In recent weeks, there has been a number of articles and bulletins through industry publications, as well as the larger media circles, hinting that the era of “mortgage brokers” may be coming to an end. Without a doubt, there will be people who will use this small amount of information to say, “Hooray … can’t wait … don’t let the door hit you in the … etc., etc.” I would suggest to these people that they withhold their glee until they understand the true impact that the loss of brokers would have on the industry and borrowers in general.
I’m not here to explain my version of what went wrong and who did what, but I would ask people to consider that while there were obviously those who did not belong in the mortgage industry, there were many more who outnumbered them who did belong.
Many of these people are familiar faces in our communities who never had a problem with asking borrowers for a paystub or bank statement to prove they could repay a loan.
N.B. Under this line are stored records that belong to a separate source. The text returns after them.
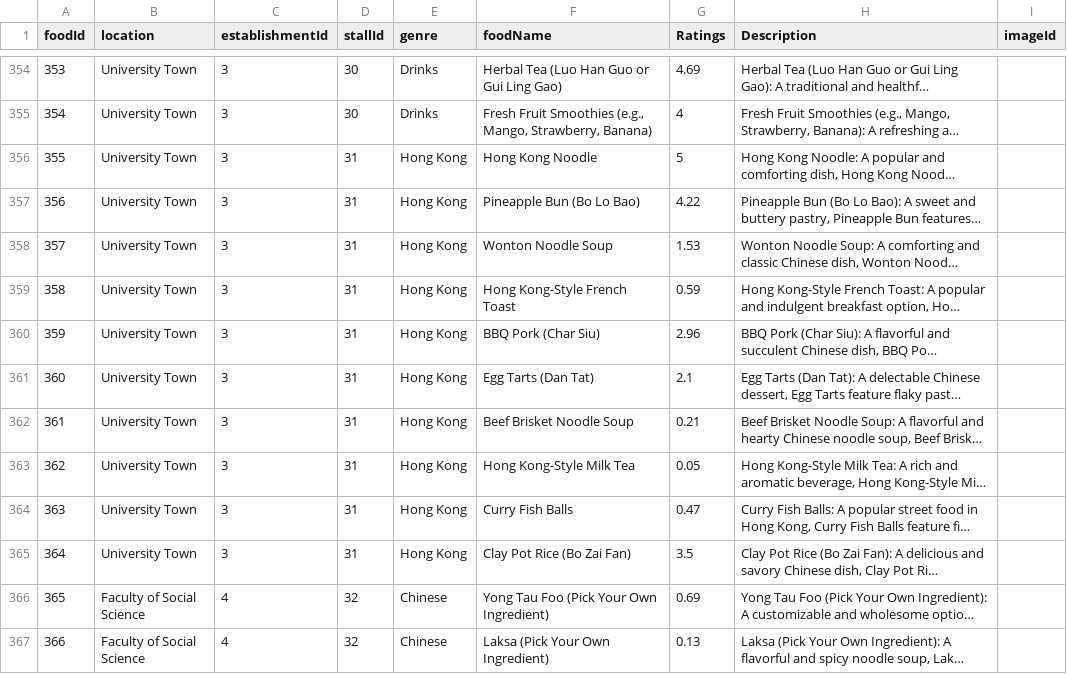
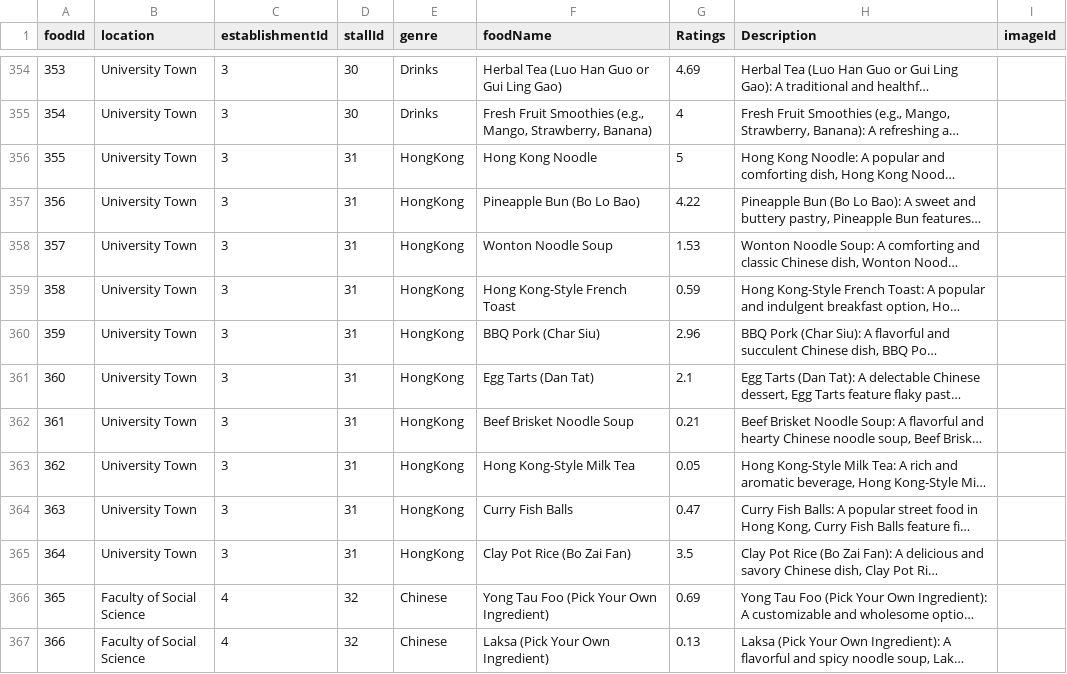
Before and after one commit to choowengyan/nusfoodie, a CSV file: backend/dataset/FoodValues.csv, drawn as a sheet; only a part is shown, gaps mark what is left out; long unchanged cells end in …; the diff names each change by its address in the sheet, - before the commit and + after, or states it on an @@ line.

Commit message:
update on data files

```diff
--- a/backend/dataset/FoodValues.csv
+++ b/backend/dataset/FoodValues.csv
-E356:E365 (genre): Hong Kong
+E356:E365 (genre): HongKong
```
Also changed, not shown: 2 other files.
They understood risk and they understood their responsibilities. These were friends and families who, just like you and I, had a job to do and but for a few did it professionally and with integrity. These were the people many of you sought out to find a better deal. Lower rates or lower fees in some cases, or they were able to be more creative to help those who needed to go outside the box. These are not the people who caused today’s doom and gloom and/or who took advantage. These people simply followed the guidelines issued to them by the lenders and hedge funds who figured there was no need for that paystub or bank statement.
The question going forward is, “At what price will homebuyers pay to simply purchase a home or refinance once the brokers and the competition they provide are gone?” In my opinion, it will be plenty. Competition will be limited to only a few large players comprising of mostly banks. While this may not be all bad, one will need to consider which bank to do business with. After all, some of the banks or companies still standing are the same participants who helped create the problem loans we hear and read about on a daily basis. In addition, the question remains unanswered as to which banks will be owned by the government, and if they are, how will that enhance their services and costs if at all?
Consumers will also lose that personal touch as brokers thrive on return business and referrals. Brokers usually can offer a better deal because of lower overhead, and as a borrower, you won’t be a number, but a true client. While banks can and should provide the same service, it is nearly impossible due to the sheer volume they receive. Further, they simply cannot compete with the entrepreneurial spirit that most brokers possess.
In closing, yes, I am a mortgage banker and proud to be one; however, I believe in Democracy, free speech and the spirit of the entrepreneur that separates us from all other countries. Right about now, I’m hoping that we do not lose sight of this by using this crisis as an excuse to end an era of business that is absolutely necessary. Good brokers provide a useful and necessary service to many Americans, and even as a banker, I would not want to see that be taken away from anyone, especially due to certain political and financial aspirations.
I would ask that before those who have the authority make this decision final, to please consider the need for competition and the individualized services that brokers bring to the table. I caution against a hasty decision and would hope that this hint of ending loans taken by mortgage brokers is reconsidered by all.
Joe Adamaitis is a senior loan consultant with Wells Fargo. He may be reached by phone at (603) 817-6543.